__MATERIAL FOR THIS EXERCISE__
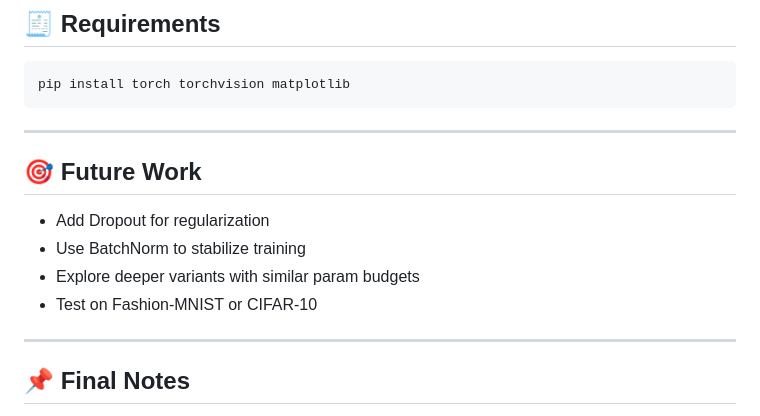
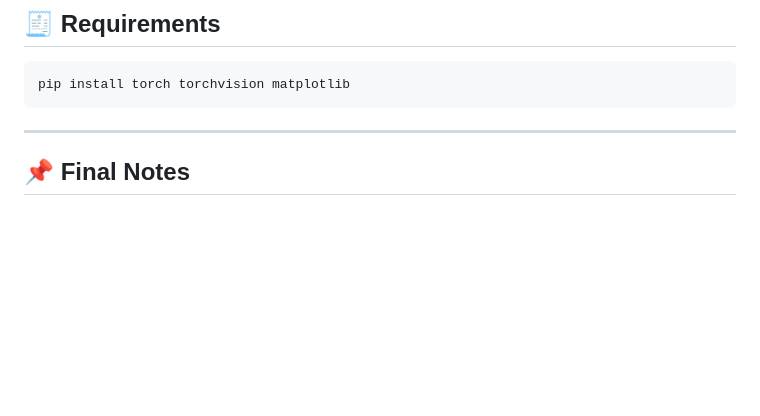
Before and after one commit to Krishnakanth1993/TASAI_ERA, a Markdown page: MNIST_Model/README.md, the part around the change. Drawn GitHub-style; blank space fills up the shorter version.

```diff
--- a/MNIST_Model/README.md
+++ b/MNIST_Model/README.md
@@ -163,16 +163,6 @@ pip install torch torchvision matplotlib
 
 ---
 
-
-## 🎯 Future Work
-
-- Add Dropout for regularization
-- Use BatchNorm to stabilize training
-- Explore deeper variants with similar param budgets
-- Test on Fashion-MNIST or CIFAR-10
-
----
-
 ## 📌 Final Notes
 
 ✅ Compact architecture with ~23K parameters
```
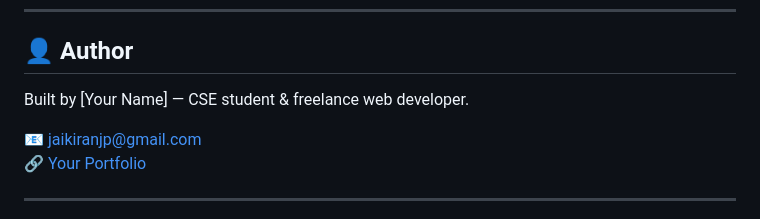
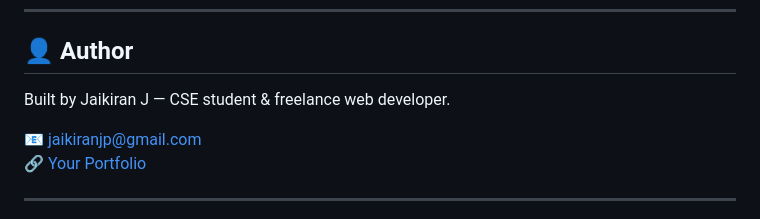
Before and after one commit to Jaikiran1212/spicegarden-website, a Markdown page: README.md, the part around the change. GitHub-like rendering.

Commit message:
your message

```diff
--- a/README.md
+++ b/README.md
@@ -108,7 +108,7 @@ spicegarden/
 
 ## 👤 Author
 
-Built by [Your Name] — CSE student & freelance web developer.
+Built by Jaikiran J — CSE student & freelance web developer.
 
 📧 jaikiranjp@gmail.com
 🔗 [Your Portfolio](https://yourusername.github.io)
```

__YOUR ASSIGNMENT__
No pictures go in the copy. Set down all the data exactly.

__TASK SOLUTION__
Before and after one commit to Krishnakanth1993/TASAI_ERA, a Markdown page: MNIST_Model/README.md, the part around the change. Drawn GitHub-style; blank space fills up the shorter version.

```diff
--- a/MNIST_Model/README.md
+++ b/MNIST_Model/README.md
@@ -163,16 +163,6 @@ pip install torch torchvision matplotlib
 
 ---
 
-
-## 🎯 Future Work
-
-- Add Dropout for regularization
-- Use BatchNorm to stabilize training
-- Explore deeper variants with similar param budgets
-- Test on Fashion-MNIST or CIFAR-10
-
----
-
 ## 📌 Final Notes
 
 ✅ Compact architecture with ~23K parameters
```
Before and after one commit to Jaikiran1212/spicegarden-website, a Markdown page: README.md, the part around the change. GitHub-like rendering.

Commit message:
your message

```diff
--- a/README.md
+++ b/README.md
@@ -108,7 +108,7 @@ spicegarden/
 
 ## 👤 Author
 
-Built by [Your Name] — CSE student & freelance web developer.
+Built by Jaikiran J — CSE student & freelance web developer.
 
 📧 jaikiranjp@gmail.com
 🔗 [Your Portfolio](https://yourusername.github.io)
```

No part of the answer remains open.